A cell can be thought of as a bag in which the chemistry of life is allowed to occur, partially separated from the environment outside the cell.
The thin membrane which surrounds all cells is essential in controlling exchange between the cell and its environment. It is a very effective barrier, but also allows a controlled traffic of materials across it in both directions.
The membrane is therefore described as partially permeable. If it were freely permeable, life could not exist, because the chemicals of the cell would simply mix with the surrounding chemicals by diffusion.
The study of cells has given rise to an important branch of biology known as cell biology. Cells can now be studied by many different methods, but scientists began simply by looking at them, using various types of microscope.
There are two fundamentally different types of microscope now in use: the light microscope and the electron microscope. Both use a form of radiation in order to create an image of the specimen being examined.
The light microscope uses light as a source of radiation, while the electron microscope uses electrons, for reasons which are discussed later.
The golden age' of light microscopy could be said to be the 19th century. Microscopes had been available since the beginning of the 17th century but, when dramatic improvements were made in the quality of glass lenses in the early 19th century, interest among scientists became widespread.
The fascination of the microscopic world that opened up in biology inspired rapid progress both in microscope design and, equally importantly, in preparing material for examination with microscopes. This branch of biology is known as cytology. Figure 1.3 shows how the light microscope works.
By 1900, all the structures shown in Figures 1.4 and 1.5 had been discovered. Figure 1.4 shows the structure of a generalised animal cell and Figure 1.5 the structure of a generalised plant cell as seen with a light microscope.

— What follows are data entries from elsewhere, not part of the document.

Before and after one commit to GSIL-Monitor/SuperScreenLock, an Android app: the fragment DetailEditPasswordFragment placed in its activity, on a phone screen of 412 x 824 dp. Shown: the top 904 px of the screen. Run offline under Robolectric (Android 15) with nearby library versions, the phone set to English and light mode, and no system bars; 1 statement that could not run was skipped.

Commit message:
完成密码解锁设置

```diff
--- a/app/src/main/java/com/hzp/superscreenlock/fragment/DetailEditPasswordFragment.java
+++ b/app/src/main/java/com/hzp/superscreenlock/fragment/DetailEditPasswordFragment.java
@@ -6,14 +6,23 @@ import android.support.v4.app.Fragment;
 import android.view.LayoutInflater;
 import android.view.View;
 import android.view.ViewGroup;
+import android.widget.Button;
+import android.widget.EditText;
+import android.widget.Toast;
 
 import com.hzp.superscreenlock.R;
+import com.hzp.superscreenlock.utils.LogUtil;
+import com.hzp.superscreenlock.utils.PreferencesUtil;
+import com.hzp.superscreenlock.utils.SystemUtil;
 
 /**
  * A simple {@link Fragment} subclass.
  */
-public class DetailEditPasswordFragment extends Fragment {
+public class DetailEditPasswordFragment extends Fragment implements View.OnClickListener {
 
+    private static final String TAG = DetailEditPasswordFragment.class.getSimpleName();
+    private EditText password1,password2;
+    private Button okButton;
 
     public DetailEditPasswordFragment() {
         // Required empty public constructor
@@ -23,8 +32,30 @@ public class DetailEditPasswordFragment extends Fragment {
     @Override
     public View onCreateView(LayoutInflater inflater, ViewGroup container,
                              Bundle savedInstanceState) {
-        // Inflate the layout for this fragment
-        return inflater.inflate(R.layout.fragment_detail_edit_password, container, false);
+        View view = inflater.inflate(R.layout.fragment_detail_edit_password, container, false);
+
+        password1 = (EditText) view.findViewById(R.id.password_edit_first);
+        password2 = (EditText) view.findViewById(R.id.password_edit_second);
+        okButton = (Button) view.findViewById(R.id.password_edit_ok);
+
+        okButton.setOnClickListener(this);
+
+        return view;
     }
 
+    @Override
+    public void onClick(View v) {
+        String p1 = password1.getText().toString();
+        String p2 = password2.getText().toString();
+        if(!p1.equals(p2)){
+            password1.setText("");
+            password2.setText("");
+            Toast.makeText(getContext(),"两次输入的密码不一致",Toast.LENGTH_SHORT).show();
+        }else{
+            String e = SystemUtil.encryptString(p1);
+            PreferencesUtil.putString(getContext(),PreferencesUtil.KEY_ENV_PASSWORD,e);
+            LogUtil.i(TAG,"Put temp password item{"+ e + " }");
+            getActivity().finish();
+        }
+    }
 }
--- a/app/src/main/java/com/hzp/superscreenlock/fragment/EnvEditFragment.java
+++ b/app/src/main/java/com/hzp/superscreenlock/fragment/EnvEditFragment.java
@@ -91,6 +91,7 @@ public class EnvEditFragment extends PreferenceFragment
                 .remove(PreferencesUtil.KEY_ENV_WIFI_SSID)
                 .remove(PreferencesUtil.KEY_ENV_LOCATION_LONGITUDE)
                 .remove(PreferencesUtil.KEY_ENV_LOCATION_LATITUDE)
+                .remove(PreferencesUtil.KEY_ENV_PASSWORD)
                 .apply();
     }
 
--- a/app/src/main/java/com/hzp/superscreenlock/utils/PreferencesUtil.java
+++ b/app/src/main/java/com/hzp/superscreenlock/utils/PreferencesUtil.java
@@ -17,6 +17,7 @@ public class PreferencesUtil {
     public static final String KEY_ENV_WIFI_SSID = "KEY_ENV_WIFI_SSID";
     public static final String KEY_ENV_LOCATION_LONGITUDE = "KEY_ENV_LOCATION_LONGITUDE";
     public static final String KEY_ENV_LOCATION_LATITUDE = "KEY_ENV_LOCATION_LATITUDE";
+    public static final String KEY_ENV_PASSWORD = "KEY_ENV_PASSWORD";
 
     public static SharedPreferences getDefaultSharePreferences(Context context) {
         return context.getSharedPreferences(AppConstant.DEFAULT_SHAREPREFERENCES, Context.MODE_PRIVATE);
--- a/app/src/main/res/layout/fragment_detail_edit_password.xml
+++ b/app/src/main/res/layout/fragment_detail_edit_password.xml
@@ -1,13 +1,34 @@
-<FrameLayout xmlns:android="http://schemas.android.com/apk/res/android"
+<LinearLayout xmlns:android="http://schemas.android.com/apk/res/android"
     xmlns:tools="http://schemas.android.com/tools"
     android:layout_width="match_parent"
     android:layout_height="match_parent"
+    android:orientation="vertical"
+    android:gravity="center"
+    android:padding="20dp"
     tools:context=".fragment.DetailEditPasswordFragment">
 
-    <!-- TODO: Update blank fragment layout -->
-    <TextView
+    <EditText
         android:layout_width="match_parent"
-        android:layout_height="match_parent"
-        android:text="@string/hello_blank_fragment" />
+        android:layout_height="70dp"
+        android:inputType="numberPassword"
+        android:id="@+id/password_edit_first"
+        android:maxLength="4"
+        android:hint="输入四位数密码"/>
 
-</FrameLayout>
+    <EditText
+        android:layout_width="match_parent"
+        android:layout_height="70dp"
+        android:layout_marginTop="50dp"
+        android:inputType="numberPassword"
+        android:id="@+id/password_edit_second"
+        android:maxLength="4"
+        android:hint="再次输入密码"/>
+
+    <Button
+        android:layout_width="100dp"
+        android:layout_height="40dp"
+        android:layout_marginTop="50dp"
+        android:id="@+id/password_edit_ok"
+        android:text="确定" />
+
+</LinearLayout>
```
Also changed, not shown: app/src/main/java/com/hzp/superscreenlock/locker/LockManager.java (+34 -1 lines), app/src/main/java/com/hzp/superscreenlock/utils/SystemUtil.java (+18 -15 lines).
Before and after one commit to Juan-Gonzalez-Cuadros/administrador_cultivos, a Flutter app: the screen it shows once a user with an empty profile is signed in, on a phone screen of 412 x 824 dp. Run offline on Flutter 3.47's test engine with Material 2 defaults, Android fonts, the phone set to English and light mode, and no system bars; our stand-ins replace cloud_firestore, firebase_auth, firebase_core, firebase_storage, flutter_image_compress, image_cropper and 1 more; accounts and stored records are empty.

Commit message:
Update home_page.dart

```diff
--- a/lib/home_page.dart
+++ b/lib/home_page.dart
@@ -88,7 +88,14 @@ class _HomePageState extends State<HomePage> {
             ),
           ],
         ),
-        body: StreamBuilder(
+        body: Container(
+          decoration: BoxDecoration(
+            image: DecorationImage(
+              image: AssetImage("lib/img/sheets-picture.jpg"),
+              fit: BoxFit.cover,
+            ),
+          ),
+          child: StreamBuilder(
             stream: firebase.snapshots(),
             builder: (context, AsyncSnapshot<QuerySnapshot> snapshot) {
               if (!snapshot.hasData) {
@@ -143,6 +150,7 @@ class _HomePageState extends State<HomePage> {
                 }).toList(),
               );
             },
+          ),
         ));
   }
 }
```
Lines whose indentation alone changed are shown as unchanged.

(A generalised cell shows all the structures that are typically found in a cell.) Figure 1.6 shows some actual human cells and Figure 1.7 shows an actual plant cell taken from a leaf.